■ Try it
Where "Adressen" appears in a line of the entries below, that line should be copied.

■ Materials provided

▽

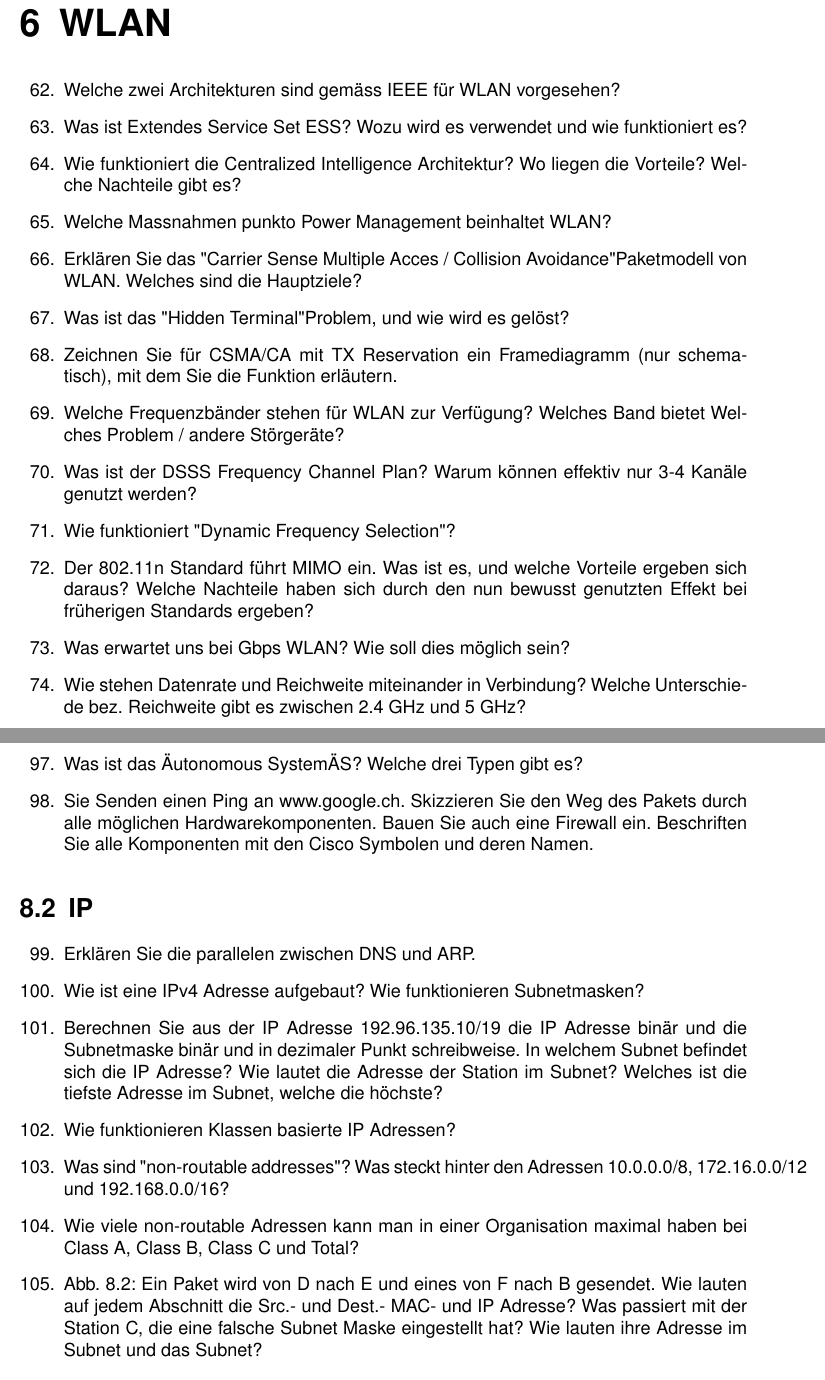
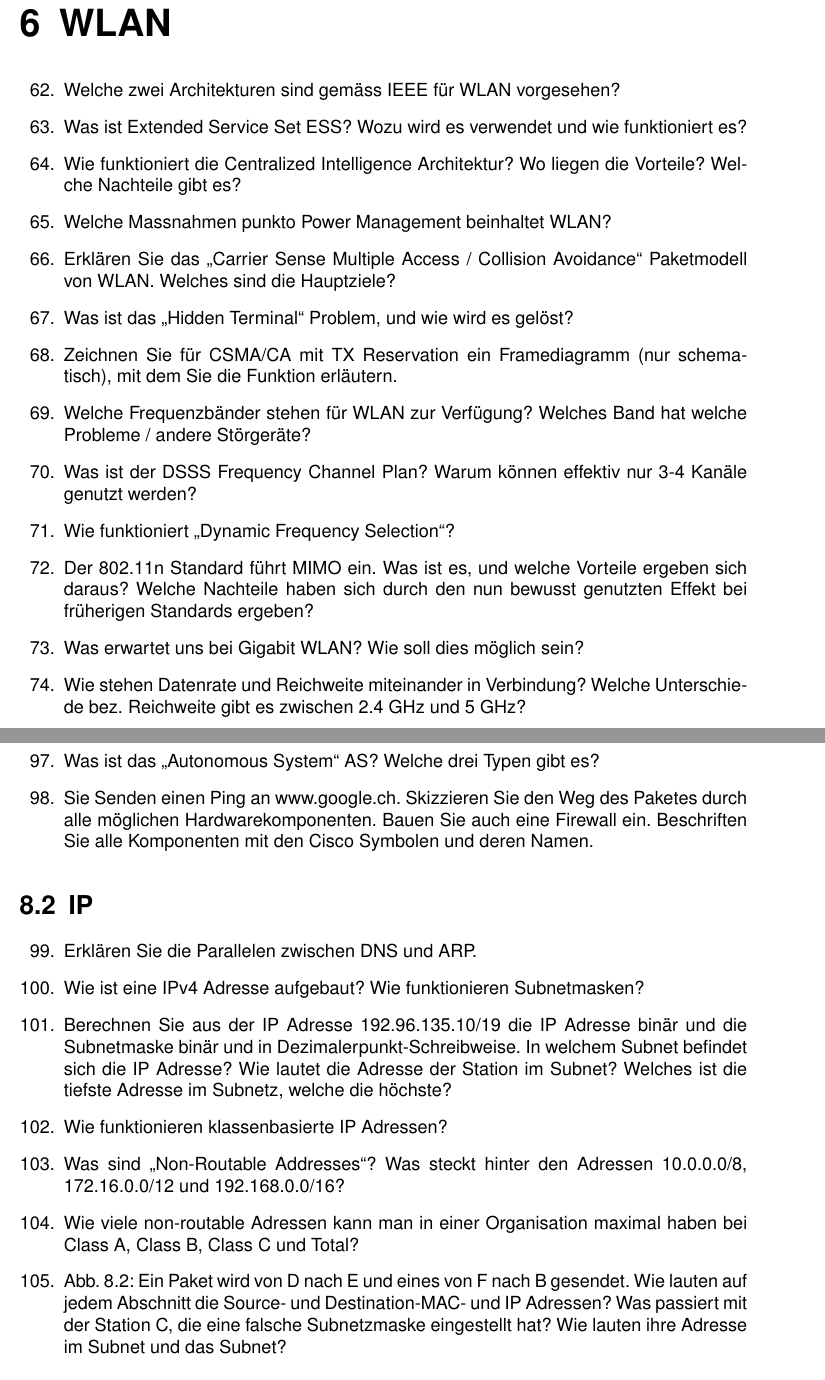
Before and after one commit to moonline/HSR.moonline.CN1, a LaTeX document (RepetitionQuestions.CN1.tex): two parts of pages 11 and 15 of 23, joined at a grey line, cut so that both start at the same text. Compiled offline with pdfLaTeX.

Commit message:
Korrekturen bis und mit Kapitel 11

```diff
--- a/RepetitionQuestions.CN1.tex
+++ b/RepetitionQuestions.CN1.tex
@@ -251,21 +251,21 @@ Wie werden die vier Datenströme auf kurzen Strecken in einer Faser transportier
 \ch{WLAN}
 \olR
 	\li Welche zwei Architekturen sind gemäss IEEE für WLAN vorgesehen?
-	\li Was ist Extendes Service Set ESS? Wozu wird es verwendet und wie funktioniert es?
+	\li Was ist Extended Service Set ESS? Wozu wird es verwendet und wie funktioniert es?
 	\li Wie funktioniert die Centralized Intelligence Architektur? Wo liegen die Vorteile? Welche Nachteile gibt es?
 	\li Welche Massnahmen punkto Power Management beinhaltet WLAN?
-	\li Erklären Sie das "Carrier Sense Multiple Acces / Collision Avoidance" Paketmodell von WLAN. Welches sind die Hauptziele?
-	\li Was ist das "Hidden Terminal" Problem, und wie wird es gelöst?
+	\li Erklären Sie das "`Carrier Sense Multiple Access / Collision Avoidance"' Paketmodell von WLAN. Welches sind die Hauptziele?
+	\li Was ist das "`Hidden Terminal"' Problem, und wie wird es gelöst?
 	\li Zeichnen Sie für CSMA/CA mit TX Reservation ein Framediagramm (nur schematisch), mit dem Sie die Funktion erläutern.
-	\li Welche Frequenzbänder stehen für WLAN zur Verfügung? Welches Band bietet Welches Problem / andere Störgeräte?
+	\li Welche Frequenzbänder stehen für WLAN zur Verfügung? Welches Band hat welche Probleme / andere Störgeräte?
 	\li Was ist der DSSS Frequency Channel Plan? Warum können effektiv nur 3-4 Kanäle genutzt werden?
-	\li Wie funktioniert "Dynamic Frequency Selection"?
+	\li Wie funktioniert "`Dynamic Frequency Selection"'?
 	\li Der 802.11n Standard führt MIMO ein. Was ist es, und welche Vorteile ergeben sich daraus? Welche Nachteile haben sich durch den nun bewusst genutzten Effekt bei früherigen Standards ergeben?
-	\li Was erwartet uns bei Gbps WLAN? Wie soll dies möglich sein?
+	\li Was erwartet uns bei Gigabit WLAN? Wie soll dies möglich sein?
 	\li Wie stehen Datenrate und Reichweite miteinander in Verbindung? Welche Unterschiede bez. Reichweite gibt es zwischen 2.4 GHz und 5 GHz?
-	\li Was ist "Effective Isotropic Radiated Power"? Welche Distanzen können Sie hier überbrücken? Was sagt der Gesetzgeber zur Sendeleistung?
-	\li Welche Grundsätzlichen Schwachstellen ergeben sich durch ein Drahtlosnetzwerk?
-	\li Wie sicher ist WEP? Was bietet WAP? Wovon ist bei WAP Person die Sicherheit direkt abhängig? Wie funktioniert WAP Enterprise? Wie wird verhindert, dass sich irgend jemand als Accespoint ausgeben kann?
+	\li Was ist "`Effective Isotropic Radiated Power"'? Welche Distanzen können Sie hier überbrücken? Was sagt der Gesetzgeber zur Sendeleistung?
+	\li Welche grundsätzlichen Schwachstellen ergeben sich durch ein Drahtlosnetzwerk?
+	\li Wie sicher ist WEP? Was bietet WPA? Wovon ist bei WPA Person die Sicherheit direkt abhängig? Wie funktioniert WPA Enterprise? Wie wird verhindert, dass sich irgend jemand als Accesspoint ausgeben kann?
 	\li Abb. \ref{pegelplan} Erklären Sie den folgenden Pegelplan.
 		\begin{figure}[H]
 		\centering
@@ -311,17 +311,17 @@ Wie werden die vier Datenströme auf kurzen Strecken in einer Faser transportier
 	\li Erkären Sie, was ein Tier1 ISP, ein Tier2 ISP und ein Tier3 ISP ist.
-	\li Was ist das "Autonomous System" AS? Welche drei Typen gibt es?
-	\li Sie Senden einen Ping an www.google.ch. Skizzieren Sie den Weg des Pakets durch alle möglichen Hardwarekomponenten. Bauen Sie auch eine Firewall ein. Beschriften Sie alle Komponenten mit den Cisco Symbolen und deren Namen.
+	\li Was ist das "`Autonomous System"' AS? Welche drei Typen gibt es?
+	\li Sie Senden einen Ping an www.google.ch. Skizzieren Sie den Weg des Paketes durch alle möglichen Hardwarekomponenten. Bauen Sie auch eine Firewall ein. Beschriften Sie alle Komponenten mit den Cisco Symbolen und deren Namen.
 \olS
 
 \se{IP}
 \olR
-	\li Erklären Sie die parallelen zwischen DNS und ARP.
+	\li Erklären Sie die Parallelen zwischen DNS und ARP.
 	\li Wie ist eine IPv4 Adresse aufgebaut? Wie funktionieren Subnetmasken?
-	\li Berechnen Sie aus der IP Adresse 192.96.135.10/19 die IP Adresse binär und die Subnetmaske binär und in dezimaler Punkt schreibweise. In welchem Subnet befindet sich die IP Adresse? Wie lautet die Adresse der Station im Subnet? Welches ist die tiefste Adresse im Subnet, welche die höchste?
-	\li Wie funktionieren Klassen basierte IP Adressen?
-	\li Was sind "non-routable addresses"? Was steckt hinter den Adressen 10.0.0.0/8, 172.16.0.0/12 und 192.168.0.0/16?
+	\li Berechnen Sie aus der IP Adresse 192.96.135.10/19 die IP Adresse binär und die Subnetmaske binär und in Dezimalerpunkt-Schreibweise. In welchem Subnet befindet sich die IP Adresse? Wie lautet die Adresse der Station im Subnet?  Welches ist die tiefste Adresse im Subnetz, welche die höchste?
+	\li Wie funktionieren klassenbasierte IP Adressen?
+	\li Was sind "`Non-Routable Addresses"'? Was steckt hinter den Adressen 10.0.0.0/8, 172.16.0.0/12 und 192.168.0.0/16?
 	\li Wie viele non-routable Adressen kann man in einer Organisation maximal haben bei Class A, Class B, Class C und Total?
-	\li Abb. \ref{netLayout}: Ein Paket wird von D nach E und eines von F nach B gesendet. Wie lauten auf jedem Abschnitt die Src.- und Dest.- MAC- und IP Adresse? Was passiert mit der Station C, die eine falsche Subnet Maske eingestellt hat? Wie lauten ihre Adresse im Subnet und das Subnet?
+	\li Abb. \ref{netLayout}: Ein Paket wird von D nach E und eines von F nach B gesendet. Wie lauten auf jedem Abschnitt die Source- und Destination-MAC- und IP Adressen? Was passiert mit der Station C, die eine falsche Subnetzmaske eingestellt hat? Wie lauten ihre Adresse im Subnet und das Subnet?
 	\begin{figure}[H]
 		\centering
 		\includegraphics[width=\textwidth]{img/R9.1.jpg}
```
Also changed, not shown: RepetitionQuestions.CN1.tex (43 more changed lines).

△
▽

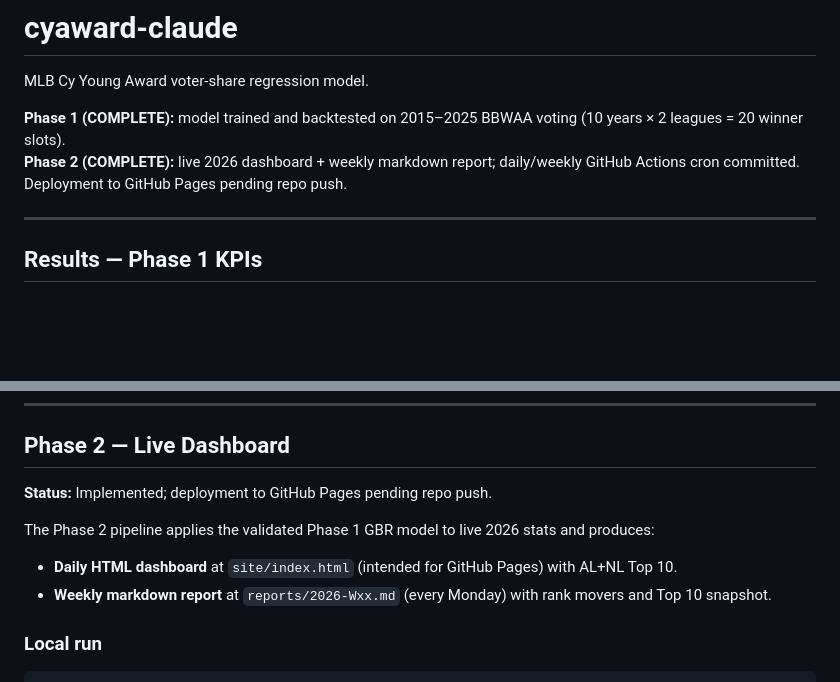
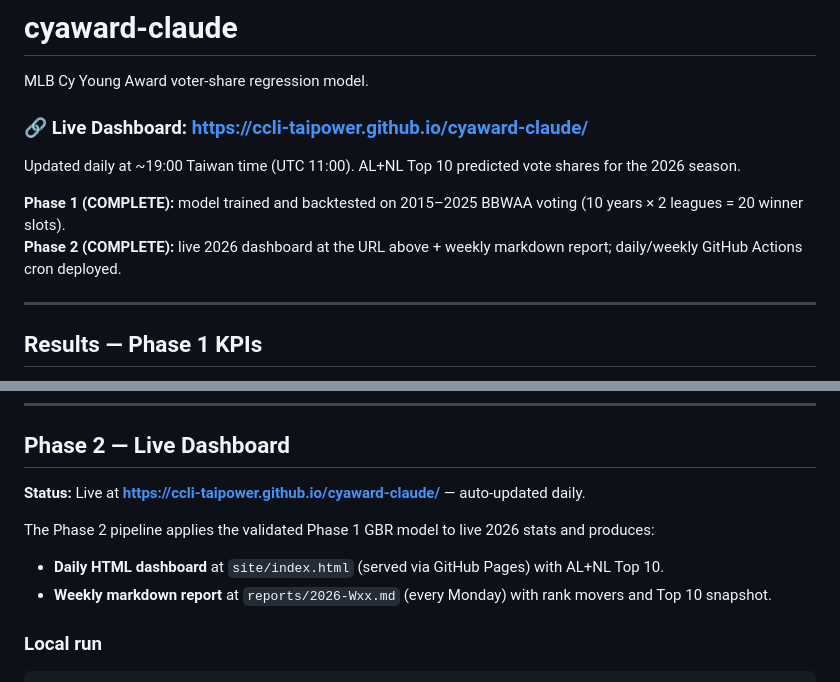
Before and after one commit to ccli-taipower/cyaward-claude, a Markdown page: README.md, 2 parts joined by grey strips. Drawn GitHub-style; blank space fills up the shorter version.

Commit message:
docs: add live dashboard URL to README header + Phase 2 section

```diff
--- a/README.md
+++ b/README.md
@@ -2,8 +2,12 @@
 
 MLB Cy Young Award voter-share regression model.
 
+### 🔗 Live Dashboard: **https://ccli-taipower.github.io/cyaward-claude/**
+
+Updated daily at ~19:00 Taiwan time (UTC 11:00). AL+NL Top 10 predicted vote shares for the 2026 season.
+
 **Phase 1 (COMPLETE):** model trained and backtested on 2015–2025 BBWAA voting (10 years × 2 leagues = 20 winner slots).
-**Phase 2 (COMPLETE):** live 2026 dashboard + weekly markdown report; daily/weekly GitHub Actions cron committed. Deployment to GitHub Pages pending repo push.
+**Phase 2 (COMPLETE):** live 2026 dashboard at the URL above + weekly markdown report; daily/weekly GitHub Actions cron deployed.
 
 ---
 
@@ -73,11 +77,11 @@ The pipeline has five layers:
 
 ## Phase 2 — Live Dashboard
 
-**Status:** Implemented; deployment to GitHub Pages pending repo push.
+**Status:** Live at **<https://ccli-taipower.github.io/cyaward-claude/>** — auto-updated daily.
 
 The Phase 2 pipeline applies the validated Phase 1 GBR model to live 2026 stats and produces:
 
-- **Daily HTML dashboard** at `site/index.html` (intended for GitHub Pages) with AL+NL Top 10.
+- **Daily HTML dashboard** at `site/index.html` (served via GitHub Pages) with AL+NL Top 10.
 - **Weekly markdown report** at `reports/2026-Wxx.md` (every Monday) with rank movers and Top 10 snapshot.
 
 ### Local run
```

△
▽

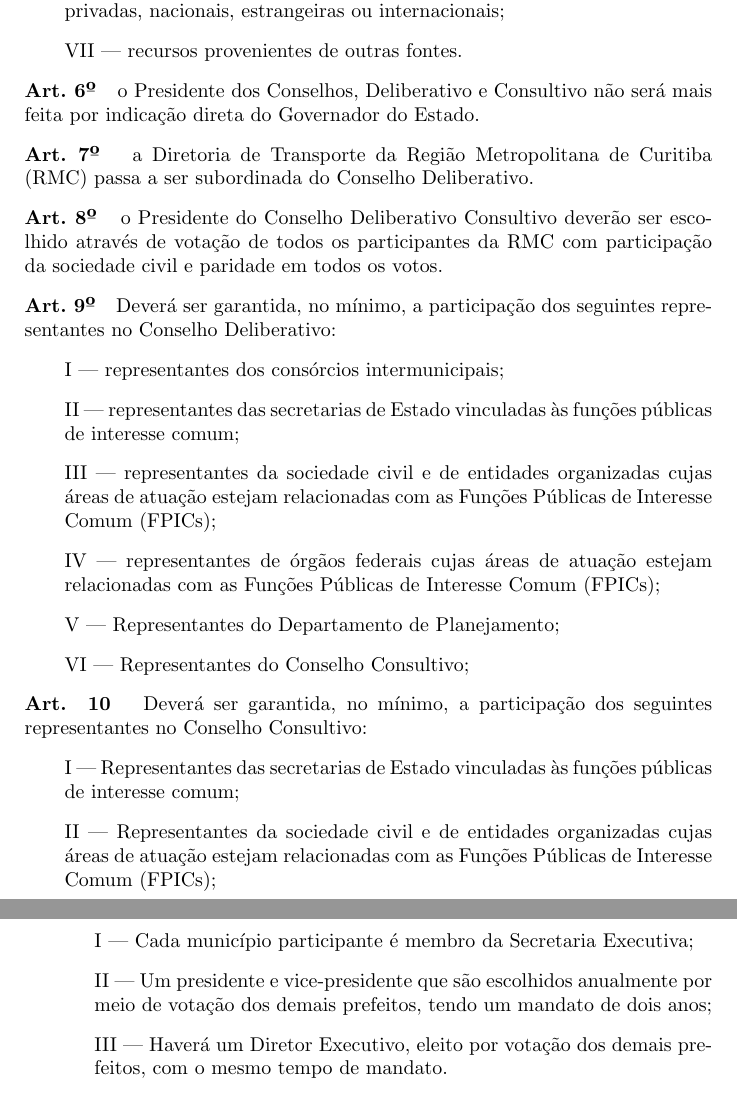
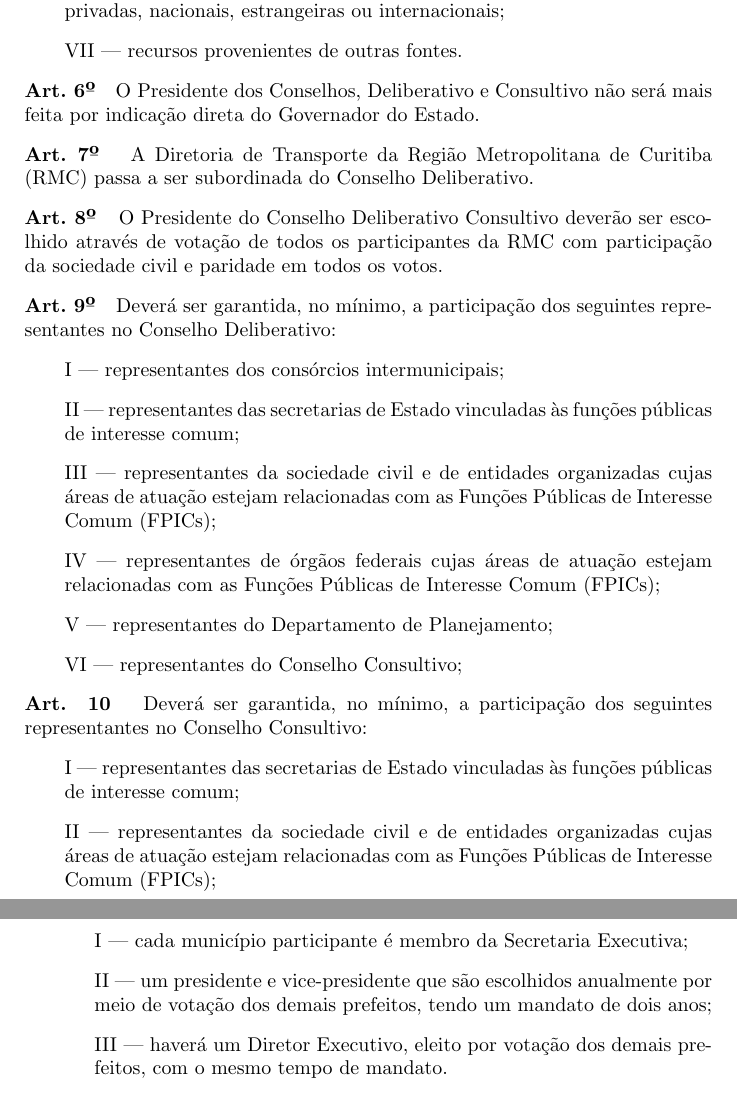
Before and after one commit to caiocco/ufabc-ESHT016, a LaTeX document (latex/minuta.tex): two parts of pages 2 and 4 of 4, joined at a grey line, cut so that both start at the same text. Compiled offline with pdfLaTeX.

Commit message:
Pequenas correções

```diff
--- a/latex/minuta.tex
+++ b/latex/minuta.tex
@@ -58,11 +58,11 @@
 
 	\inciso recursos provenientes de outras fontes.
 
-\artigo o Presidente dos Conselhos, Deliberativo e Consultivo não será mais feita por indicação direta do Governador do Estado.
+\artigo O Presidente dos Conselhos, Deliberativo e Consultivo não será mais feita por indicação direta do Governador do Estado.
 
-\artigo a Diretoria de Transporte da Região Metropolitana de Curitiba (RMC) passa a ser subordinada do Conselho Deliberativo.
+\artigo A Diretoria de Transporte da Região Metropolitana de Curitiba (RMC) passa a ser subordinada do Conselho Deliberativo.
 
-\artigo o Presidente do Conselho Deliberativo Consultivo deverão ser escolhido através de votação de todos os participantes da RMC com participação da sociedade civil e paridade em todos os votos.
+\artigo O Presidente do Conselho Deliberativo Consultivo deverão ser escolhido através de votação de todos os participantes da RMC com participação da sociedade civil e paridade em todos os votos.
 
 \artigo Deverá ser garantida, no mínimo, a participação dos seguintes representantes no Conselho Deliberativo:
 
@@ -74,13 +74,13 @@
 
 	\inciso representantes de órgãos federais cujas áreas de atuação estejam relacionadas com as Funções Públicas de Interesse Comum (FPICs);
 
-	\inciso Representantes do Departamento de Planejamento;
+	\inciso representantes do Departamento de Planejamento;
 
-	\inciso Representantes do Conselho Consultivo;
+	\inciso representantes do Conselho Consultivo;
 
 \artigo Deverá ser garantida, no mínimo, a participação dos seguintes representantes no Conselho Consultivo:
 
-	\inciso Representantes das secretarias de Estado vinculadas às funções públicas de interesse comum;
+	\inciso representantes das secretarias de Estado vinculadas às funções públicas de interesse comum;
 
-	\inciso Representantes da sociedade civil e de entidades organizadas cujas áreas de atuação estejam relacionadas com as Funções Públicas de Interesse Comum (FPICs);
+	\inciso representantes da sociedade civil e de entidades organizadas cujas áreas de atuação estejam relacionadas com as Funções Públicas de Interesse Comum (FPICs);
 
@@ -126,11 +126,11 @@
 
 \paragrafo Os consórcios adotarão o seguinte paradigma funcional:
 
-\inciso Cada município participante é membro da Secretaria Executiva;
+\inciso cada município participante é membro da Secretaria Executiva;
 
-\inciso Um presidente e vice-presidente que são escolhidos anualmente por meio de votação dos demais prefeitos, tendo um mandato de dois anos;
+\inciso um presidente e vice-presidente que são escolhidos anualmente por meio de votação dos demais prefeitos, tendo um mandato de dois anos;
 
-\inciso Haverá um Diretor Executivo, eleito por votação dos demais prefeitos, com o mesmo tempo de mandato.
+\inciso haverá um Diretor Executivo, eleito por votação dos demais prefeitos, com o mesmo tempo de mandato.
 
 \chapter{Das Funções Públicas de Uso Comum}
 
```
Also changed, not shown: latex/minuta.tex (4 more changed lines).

△

■ Answer section
-	\li Wie funktionieren Klassen basierte IP Adressen?
-	\li Was sind "non-routable addresses"? Was steckt hinter den Adressen 10.0.0.0/8, 172.16.0.0/12 und 192.168.0.0/16?
+	\li Wie funktionieren klassenbasierte IP Adressen?
+	\li Was sind "`Non-Routable Addresses"'? Was steckt hinter den Adressen 10.0.0.0/8, 172.16.0.0/12 und 192.168.0.0/16?
 	\li Wie viele non-routable Adressen kann man in einer Organisation maximal haben bei Class A, Class B, Class C und Total?
+	\li Abb. \ref{netLayout}: Ein Paket wird von D nach E und eines von F nach B gesendet. Wie lauten auf jedem Abschnitt die Source- und Destination-MAC- und IP Adressen? Was passiert mit der Station C, die eine falsche Subnetzmaske eingestellt hat? Wie lauten ihre Adresse im Subnet und das Subnet?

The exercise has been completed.